Data excerpts:

=== Section Start ===

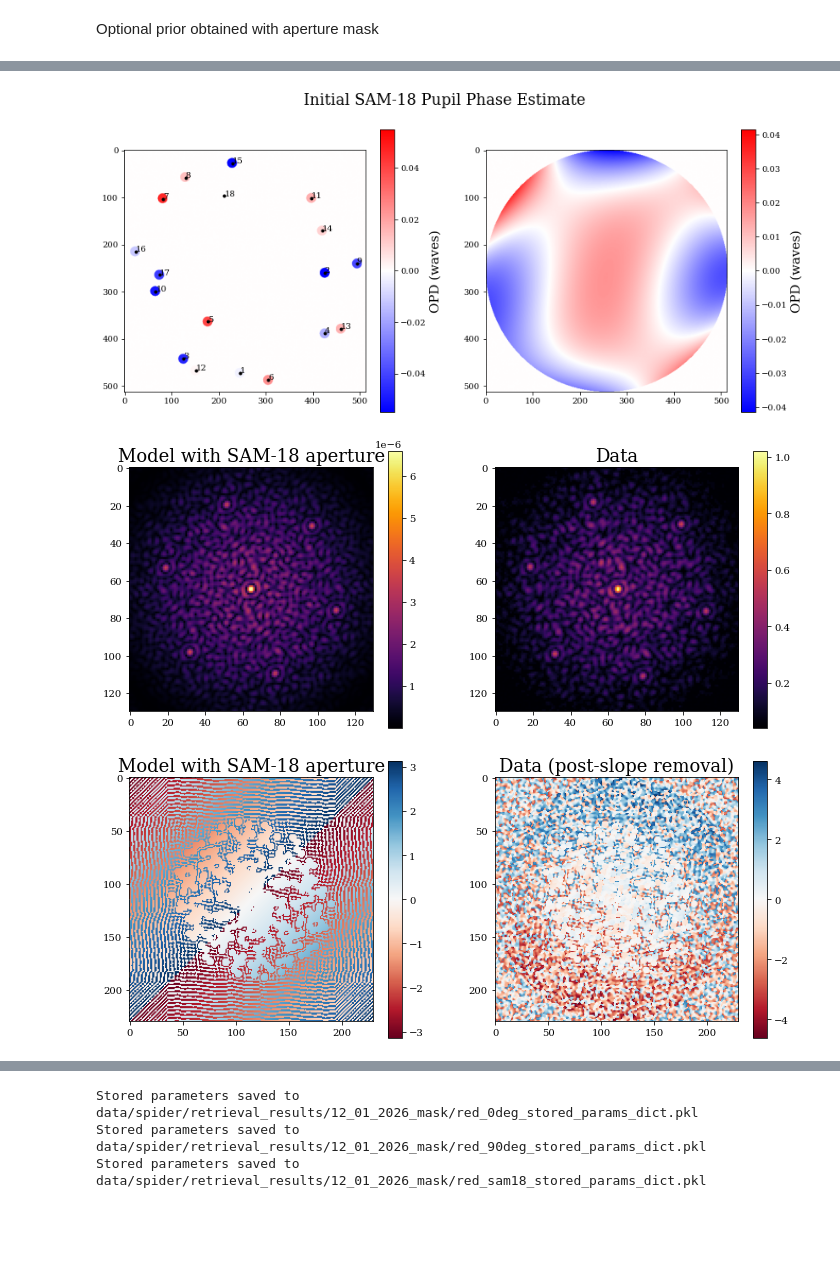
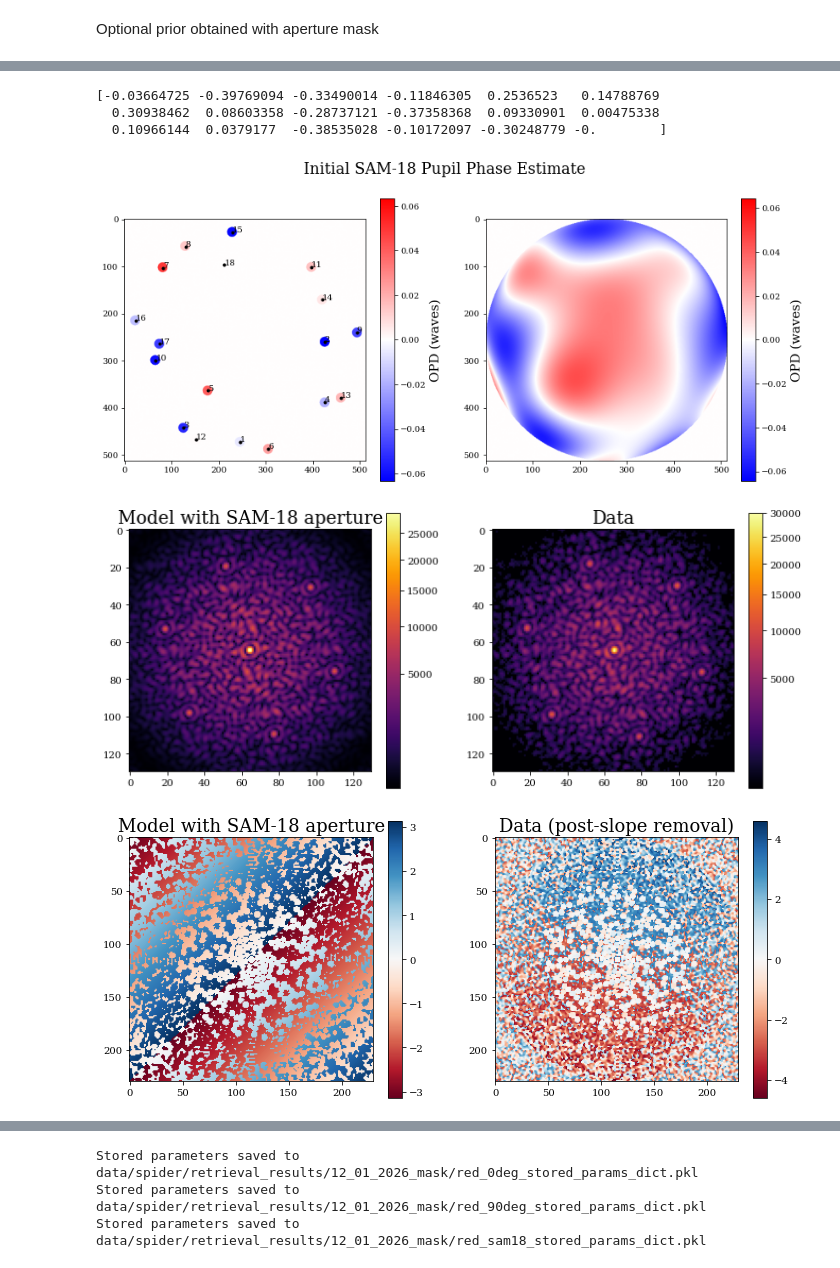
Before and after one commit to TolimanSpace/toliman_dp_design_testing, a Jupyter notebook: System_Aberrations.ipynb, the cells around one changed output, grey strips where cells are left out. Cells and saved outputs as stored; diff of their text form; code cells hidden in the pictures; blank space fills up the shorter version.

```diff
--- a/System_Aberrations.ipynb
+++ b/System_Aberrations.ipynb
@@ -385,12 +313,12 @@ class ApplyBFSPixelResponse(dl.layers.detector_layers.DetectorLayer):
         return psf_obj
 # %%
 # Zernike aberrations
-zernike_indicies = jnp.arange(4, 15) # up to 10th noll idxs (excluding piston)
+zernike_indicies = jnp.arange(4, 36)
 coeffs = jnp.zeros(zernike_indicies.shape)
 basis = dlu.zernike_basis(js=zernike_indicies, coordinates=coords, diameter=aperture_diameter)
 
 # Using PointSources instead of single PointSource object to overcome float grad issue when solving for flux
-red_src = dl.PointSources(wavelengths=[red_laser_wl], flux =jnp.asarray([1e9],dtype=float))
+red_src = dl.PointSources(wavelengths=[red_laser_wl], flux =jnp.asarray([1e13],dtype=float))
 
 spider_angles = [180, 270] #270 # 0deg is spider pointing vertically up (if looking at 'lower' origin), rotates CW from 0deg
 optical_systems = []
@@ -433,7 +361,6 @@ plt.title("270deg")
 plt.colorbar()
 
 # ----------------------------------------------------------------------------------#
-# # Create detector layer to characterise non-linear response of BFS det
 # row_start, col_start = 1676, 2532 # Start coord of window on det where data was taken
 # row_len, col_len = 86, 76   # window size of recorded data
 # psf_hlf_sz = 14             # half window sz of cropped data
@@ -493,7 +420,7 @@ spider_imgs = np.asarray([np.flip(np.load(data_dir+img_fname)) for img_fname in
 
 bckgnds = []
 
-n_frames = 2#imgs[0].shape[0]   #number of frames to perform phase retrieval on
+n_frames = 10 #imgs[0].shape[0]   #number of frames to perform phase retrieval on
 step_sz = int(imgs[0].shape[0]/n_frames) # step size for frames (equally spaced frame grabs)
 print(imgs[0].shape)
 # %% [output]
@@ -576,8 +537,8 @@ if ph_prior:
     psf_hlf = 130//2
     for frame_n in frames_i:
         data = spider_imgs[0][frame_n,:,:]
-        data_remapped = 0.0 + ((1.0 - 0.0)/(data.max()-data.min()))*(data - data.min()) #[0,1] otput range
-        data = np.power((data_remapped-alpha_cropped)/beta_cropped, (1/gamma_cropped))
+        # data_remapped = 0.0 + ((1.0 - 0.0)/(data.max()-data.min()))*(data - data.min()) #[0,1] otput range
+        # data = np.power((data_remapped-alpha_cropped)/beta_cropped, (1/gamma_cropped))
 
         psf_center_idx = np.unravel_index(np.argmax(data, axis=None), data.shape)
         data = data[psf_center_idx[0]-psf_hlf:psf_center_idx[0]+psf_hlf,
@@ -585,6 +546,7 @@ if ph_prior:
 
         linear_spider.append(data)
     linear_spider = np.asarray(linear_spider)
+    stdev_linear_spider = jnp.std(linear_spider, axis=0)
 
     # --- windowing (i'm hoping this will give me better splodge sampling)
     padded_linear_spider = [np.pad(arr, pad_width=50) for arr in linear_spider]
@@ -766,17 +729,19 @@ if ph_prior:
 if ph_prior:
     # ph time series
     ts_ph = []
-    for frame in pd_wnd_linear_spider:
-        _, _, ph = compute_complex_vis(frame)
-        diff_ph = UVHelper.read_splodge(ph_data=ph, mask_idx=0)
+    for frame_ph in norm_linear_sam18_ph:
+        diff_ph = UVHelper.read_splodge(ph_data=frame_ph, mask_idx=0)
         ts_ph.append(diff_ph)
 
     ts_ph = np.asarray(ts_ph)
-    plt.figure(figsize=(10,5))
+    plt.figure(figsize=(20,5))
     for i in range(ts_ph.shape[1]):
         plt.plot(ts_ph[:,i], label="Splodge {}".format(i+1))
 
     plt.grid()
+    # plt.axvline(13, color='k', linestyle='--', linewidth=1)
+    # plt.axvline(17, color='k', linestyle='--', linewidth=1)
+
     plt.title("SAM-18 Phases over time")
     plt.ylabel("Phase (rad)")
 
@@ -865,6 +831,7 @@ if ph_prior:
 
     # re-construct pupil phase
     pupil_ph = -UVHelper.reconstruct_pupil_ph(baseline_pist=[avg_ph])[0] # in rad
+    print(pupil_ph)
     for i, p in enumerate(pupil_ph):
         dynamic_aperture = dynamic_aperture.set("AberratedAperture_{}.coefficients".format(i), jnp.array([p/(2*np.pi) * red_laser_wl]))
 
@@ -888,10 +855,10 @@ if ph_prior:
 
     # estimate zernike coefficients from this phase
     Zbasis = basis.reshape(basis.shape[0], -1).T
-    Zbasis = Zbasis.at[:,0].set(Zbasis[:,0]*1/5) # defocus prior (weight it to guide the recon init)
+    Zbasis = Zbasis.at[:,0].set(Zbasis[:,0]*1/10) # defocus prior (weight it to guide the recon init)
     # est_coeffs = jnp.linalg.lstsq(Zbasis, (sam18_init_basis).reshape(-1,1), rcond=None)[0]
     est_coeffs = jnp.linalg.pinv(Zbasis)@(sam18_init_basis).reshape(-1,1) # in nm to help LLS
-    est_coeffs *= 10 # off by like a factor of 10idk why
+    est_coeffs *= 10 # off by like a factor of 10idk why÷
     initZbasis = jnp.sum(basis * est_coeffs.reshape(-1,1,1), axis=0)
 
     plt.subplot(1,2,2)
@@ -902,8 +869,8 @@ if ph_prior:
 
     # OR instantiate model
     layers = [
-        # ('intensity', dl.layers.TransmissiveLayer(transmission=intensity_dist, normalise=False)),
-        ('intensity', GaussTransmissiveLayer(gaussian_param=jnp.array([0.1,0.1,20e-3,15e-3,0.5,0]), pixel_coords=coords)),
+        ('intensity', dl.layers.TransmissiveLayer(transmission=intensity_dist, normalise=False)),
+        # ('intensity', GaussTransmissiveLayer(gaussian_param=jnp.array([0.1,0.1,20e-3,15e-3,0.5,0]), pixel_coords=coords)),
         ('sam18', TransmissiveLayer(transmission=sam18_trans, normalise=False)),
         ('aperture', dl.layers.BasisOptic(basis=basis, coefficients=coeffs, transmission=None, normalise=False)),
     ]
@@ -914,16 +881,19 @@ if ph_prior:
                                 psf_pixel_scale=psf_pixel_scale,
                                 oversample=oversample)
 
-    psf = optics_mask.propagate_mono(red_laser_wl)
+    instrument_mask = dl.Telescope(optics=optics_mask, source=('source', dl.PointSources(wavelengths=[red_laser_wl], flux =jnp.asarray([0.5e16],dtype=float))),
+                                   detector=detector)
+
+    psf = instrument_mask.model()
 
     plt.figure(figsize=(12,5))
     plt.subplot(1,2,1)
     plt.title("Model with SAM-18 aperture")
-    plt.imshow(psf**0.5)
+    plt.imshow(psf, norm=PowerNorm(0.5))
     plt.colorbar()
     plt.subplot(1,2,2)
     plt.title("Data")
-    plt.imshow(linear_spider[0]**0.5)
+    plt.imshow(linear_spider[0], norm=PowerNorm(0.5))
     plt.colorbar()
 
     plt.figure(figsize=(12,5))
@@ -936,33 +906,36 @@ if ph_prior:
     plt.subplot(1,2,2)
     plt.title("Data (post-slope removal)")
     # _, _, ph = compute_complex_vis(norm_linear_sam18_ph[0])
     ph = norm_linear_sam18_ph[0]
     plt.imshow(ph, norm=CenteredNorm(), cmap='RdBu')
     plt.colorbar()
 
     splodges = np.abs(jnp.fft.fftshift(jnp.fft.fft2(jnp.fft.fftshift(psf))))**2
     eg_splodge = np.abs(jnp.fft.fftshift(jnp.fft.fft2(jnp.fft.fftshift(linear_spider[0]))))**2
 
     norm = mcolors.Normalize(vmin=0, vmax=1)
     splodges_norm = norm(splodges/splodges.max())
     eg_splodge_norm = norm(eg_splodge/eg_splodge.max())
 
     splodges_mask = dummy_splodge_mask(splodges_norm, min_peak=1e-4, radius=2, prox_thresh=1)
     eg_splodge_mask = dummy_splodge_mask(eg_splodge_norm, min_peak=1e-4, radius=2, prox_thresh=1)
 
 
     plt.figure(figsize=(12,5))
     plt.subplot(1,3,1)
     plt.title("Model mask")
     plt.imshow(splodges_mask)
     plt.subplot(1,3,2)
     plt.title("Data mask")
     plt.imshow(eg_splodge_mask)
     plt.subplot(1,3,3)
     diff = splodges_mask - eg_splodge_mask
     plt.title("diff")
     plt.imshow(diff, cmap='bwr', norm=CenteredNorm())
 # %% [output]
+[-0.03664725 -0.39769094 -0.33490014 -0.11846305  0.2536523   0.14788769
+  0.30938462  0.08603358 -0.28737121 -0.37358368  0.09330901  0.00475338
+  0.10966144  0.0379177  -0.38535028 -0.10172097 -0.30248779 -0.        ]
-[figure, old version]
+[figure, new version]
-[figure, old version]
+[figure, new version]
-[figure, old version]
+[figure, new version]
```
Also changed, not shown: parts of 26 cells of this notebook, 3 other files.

=== Section End ===

__WHAT IS EXPECTED__
Go through the data above and find the lines with the word "imshow". Copy each of those lines.

__SOLUTION__
-    plt.imshow(psf**0.5)
+    plt.imshow(psf, norm=PowerNorm(0.5))
-    plt.imshow(linear_spider[0]**0.5)
+    plt.imshow(linear_spider[0], norm=PowerNorm(0.5))
     plt.imshow(ph, norm=CenteredNorm(), cmap='RdBu')
     plt.imshow(splodges_mask)
     plt.imshow(eg_splodge_mask)
     plt.imshow(diff, cmap='bwr', norm=CenteredNorm())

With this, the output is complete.